■ **INFORMATION SHOWN**:
+-------+
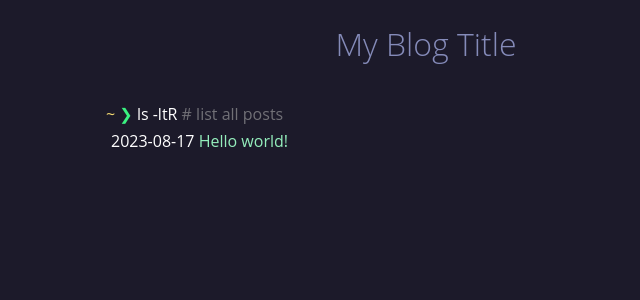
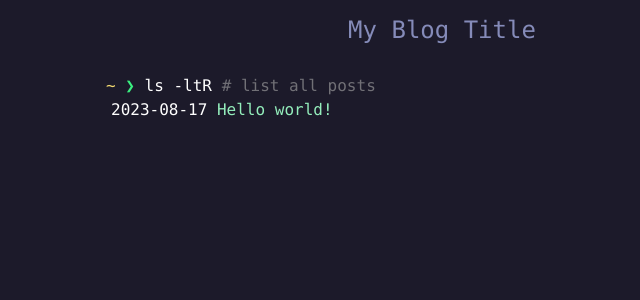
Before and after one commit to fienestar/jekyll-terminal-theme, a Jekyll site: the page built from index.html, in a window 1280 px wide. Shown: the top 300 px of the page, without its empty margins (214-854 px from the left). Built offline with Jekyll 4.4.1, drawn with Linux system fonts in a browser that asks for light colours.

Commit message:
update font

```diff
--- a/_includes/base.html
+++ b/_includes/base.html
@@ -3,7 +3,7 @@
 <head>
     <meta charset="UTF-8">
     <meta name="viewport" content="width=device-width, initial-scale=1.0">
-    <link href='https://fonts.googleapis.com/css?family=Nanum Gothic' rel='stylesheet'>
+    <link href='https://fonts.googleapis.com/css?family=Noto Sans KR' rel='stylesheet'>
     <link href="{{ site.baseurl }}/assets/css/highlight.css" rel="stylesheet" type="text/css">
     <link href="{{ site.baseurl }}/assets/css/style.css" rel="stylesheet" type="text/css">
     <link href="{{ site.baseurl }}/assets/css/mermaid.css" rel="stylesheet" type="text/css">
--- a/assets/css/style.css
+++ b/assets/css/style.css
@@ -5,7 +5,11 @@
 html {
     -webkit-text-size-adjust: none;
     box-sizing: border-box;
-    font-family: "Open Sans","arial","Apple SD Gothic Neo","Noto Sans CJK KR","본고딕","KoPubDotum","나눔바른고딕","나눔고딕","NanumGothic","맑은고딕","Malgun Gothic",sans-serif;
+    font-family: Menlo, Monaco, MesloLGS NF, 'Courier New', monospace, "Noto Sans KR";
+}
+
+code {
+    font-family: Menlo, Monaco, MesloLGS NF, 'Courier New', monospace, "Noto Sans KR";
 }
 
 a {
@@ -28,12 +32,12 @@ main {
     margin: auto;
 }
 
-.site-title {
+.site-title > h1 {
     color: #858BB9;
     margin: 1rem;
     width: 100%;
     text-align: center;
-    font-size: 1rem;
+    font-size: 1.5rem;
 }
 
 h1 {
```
+-------+
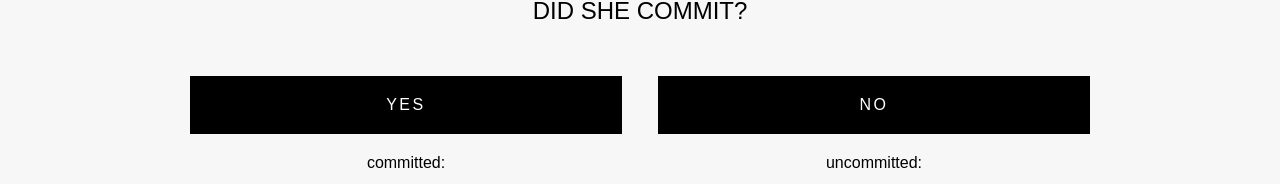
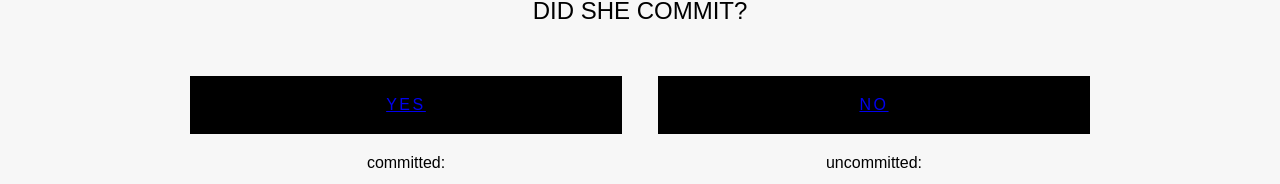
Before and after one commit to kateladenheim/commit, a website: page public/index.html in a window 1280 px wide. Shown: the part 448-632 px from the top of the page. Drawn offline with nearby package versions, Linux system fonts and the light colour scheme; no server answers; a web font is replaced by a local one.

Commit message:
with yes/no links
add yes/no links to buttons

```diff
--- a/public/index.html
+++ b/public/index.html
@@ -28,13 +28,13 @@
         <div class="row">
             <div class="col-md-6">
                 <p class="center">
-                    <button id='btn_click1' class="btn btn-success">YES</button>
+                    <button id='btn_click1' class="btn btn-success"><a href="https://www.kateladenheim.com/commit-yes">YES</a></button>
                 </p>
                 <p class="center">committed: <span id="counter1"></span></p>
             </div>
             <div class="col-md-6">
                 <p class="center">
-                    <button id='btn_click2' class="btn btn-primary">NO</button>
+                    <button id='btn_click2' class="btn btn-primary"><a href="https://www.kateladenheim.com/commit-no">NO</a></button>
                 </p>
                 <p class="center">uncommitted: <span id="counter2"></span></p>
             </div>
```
+-------+
■ **INSTRUCTIONS FOR THE TASK**:
Every line that contains the string "success" should be copied from the entries.

■ **YOUR SOLUTION**:
-                    <button id='btn_click1' class="btn btn-success">YES</button>
+                    <button id='btn_click1' class="btn btn-success"><a href="https://www.kateladenheim.com/commit-yes">YES</a></button>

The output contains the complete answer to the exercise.